Britt Sanders' R.L. Stine-inspired "The Haunted Mask" pretty accurately adapts the story of the original Goosebumps book — at least at first, as teenaged Carly Beth gets pranked by kids at school and wants revenge by getting the scariest possible mask at a very curious costume shop. From there Sanders deviates from the story, possibly going off of how she remembers the book affecting her in her childhood. That's purely speculation on my part, though I will say the earliest entries in that series were surprisingly harrowing horror tales before they got really popular and the content grew more tame.

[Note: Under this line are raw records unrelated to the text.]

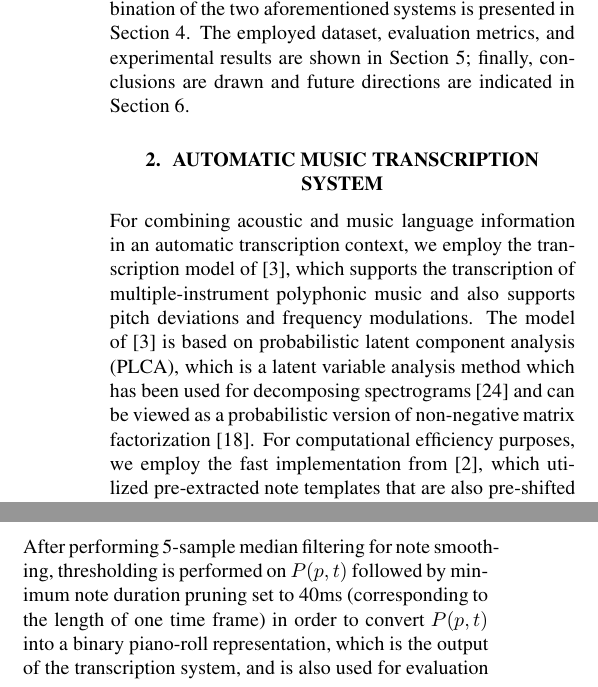
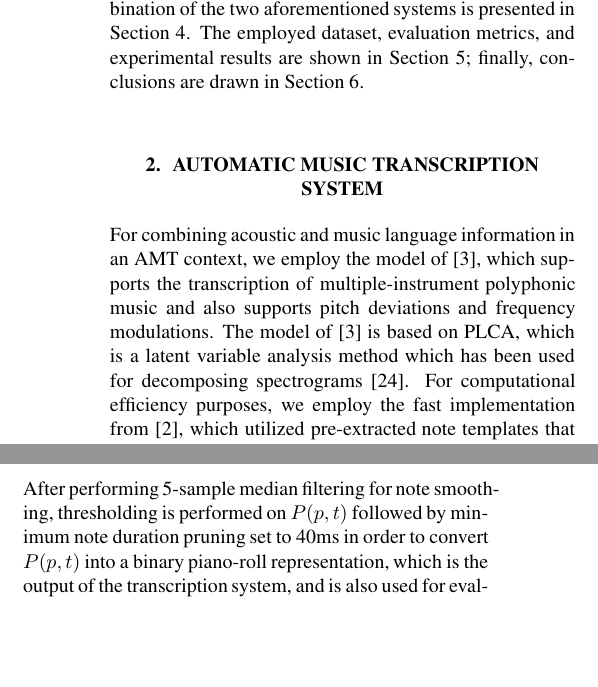
Before and after one commit to sidsig/ISMIR2014, a LaTeX paper (ISMIR2014.tex, which reads introduction.tex, transcription.tex): two parts of the columns of page 2 of 7, joined at a grey line, cut so that both start at the same text, the shorter picture padded with empty space. The pictures show the PDF file ISMIR2014.pdf that the author committed with the source.

Commit message:
Shortened transcription section

```diff
--- a/introduction.tex
+++ b/introduction.tex
@@ -11,4 +11,4 @@ Ewert2011} and tonic identification \cite{Senturk2013}. % More references, if re
 
 In the present work, we make use of the predictions made by a Recurrent Neural Network (RNN) and a Recurrent Neural Network-Neural Autoregressive Distribution Estimator (RNN-NADE) based polyphonic MLM proposed in \cite{Boulanger-Lewandowski2012} to refine the transcriptions of a PLCA-based AMT system \cite{Benetos2012, Benetos2013}. Information from the MLM is incorporated into the PLCA-based acoustic model as a prior for pitch activations during the parameter estimation stage. It was observed that combining the two models in this way boosts transcription accuracy by +3\% on the Bach10 dataset of multiple-instrument polyphonic music \cite{Duan2010}, compared to using the acoustic AMT system only.
 
-The outline of this paper is as follows. The PLCA-based transcription system is presented in Section \ref{sec:transcription}. The RNN-based polyphonic music prediction system that is used as a music language model is described in Section \ref{sec:prediction}. The combination of the two aforementioned systems is presented in Section \ref{sec:combination}. The employed dataset, evaluation metrics, and experimental results are shown in Section \ref{sec:evaluation}; finally, conclusions are drawn and future directions are indicated in Section \ref{sec:conclusions}.
+The outline of this paper is as follows. The PLCA-based transcription system is presented in Section \ref{sec:transcription}. The RNN-based polyphonic music prediction system that is used as a music language model is described in Section \ref{sec:prediction}. The combination of the two aforementioned systems is presented in Section \ref{sec:combination}. The employed dataset, evaluation metrics, and experimental results are shown in Section \ref{sec:evaluation}; finally, conclusions are drawn in Section \ref{sec:conclusions}.
--- a/transcription.tex
+++ b/transcription.tex
@@ -1,7 +1,9 @@
 \section{Automatic Music Transcription System} \label{sec:transcription}
 
 
-For combining acoustic and music language information in an automatic transcription context, we employ the transcription model of \cite{Benetos2012}, which supports the transcription of multiple-instrument polyphonic music and also supports pitch deviations and frequency modulations. The model of \cite{Benetos2012} is based on probabilistic latent component analysis (PLCA), which is a latent variable analysis method which has been used for decomposing spectrograms \cite{Shashanka2008} and can be viewed as a probabilistic version of non-negative matrix factorization \cite{Li1999}. For computational efficiency purposes, we employ the fast implementation from \cite{Benetos2013}, which utilized pre-extracted note templates that are also pre-shifted across log-frequency, in order to account for frequency modulations or tuning changes. In addition, as was shown in \cite{Smaragdis2009}, PLCA-based models can utilise priors for estimating unknown model parameters, which will be useful in this paper for informing the
+For combining acoustic and music language information in an AMT context, we employ the model of \cite{Benetos2012}, which supports the transcription of multiple-instrument polyphonic music and also supports pitch deviations and frequency modulations. The model of \cite{Benetos2012} is based on PLCA, which is a latent variable analysis method which has been used for decomposing spectrograms \cite{Shashanka2008}.
+%and can be viewed as a probabilistic version of non-negative matrix factorization \cite{Li1999}.
+For computational efficiency purposes, we employ the fast implementation from \cite{Benetos2013}, which utilized pre-extracted note templates that are also pre-shifted across log-frequency, in order to account for frequency modulations or tuning changes. In addition, as was shown in \cite{Smaragdis2009}, PLCA-based models can utilise priors for estimating unknown model parameters, which will be useful in this paper for informing the
 acoustic transcription system with symbolic information.
 
 The transcription model takes as input a normalised log-frequency spectrogram $V_{\omega,t}$ ($\omega$ is the log-frequency index and $t$ is the time index) and approximates it as a bivariate probability distribution $P(\omega,t)$. $P(\omega,t)$ is decomposed into a series of log-frequency spectral templates per pitch, instrument, and log-frequency shifting (which indicates deviation with respect to the ideal tuning), as well as probability distributions for pitch, instrument, and tuning.
@@ -33,4 +35,5 @@ We consider the sound state templates to be fixed, so no update rule for $P(\ome
 \begin{equation}
 P(p,t) =  P(t)P_{t}(p)\label{eq:transcription}
 \end{equation}
-After performing 5-sample median filtering for note smoothing, thresholding is performed on $P(p,t)$ followed by minimum note duration pruning set to 40ms (corresponding to the length of one time frame) in order to convert $P(p,t)$ into a binary piano-roll representation, which is the output of the transcription system, and is also used for evaluation purposes.
+After performing 5-sample median filtering for note smoothing, thresholding is performed on $P(p,t)$ followed by minimum note duration pruning set to 40ms %(corresponding to the length of one time frame)
+in order to convert $P(p,t)$ into a binary piano-roll representation, which is the output of the transcription system, and is also used for evaluation purposes.
```
Also changed, not shown: ISMIR2014.pdf.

"The Haunted Mask" is a quicker, breezier story than its lead-in comic, but I'm really into Sanders' art in this story as she switches up her linework depending on what she's rendering. Faces are generally made up of delicate, thin lines, but group ridicule is rendered in what looks like hurried Sharpie art. It works fabulously, and Sanders' storytelling is on point with some really striking sequences.
So, yeah — horror comics. Read this.
– Danny Djeljosevic
Buy Now You Die!! from Primitive Urges.
Human Interest Stuff
(Rodney Schroeter, William Messner-Loebs)
We don't usually feature material by very well-known creators in "Tiny Pages, but this week I have to mention the new small press book illustrated by the wonderful William Francis Messner-Loebs.
You might remember Loebs from his outstanding work writing and illustrating the fantastic Journey in the 1980s or his skillful writing on comics like Wonder Woman, Thor or The Flash). Well, as happens with many writers, Loebs fell out of fashion and actually hit some pretty hard times.
But he's still creating comics. Loebs's latest book is a benefit book for the Wisconsin Writers Association Press, an adaptation (with writer Rodney Schroeter) of the short story "Human Interest Stuff" by Albert Payson Terhune.
Human Interest Stuff tells the sweet love affair between a man and his dog — get your mind out of the gutter, you know the kind of love that I mean. It's is an absolutely charming tale. I was legitimately moved by the kindhearted way that Schroeter and Loebs tell the story of Mel and Tatters, the dog that he initially hated but which ended up saving the man's life. Human Interest Stuff is the tale of how a lifelong companion's eal adoration can completely change a man's behavior, how a pet can make a man feel a certain amount of noble pride.
Apparently Mr. Terhune was a big dog aficionado. He wrote story after story about loyal dogs and their loving owners. Who knew that was a thing?
The sincerity of this story and the vividness of Loebs's storytelling bring this oddball tale to delightful life. Loebs's style is similar to the comics he produced on Journey. He still seems to channel Will Eisner's linework, but with a beguilingly joyful looseness that adds energy to his scenes. Loebs has always used exaggeration in different ways from other artists. That predilection is well on display here. I was thoroughly charmed by that attitude.
Included in the back of this nice package is the original short story by Terhune; it provides an interesting contrast to consider how I would adapt Terhune's narrative if I was doing the scripting of this comic.
Human Interest Stuff is a sincere and modest return to comics of a creator whose work I really missed. Yay, Bill Loebs is back! And he loves dogs!
Find out more information on Human Interest Stuff.